*Collected data*
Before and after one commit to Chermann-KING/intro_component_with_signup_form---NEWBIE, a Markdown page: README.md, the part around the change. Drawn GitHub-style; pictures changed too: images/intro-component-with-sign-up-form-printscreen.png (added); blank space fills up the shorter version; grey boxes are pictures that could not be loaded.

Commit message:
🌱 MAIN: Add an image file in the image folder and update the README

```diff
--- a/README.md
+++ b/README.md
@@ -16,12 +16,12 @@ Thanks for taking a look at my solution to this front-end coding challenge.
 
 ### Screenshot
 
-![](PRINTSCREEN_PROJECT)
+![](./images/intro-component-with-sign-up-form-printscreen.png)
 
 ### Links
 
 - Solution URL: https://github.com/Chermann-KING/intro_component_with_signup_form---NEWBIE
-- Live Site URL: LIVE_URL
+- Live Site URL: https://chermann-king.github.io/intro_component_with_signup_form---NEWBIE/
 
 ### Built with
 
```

...

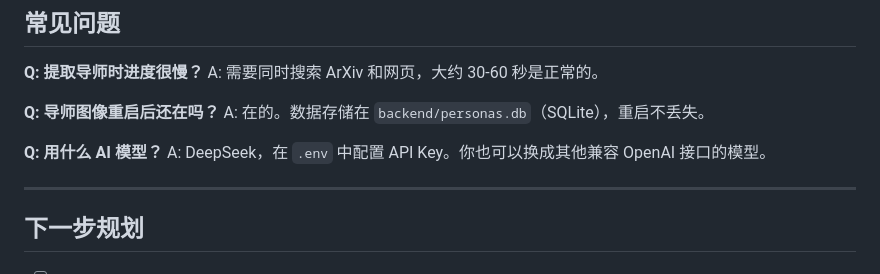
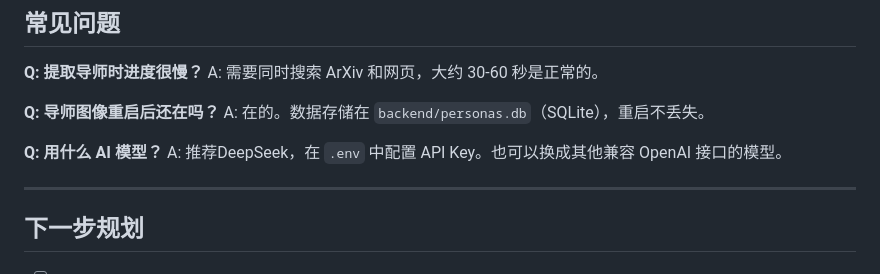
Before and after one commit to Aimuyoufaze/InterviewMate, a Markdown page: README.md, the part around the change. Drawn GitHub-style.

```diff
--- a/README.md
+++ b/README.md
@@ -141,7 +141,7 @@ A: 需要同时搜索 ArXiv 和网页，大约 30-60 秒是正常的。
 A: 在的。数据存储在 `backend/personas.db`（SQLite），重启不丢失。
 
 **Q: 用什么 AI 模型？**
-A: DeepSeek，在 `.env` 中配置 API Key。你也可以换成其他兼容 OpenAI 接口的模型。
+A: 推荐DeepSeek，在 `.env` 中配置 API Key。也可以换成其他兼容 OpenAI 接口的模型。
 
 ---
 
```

*TASK OBJECTIVE*
A line belongs in the answer if it contains the word "style"; copy every such line from the data above.

*EXERCISE SOLUTION*
Before and after one commit to Chermann-KING/intro_component_with_signup_form---NEWBIE, a Markdown page: README.md, the part around the change. Drawn GitHub-style; pictures changed too: images/intro-component-with-sign-up-form-printscreen.png (added); blank space fills up the shorter version; grey boxes are pictures that could not be loaded.
Before and after one commit to Aimuyoufaze/InterviewMate, a Markdown page: README.md, the part around the change. Drawn GitHub-style.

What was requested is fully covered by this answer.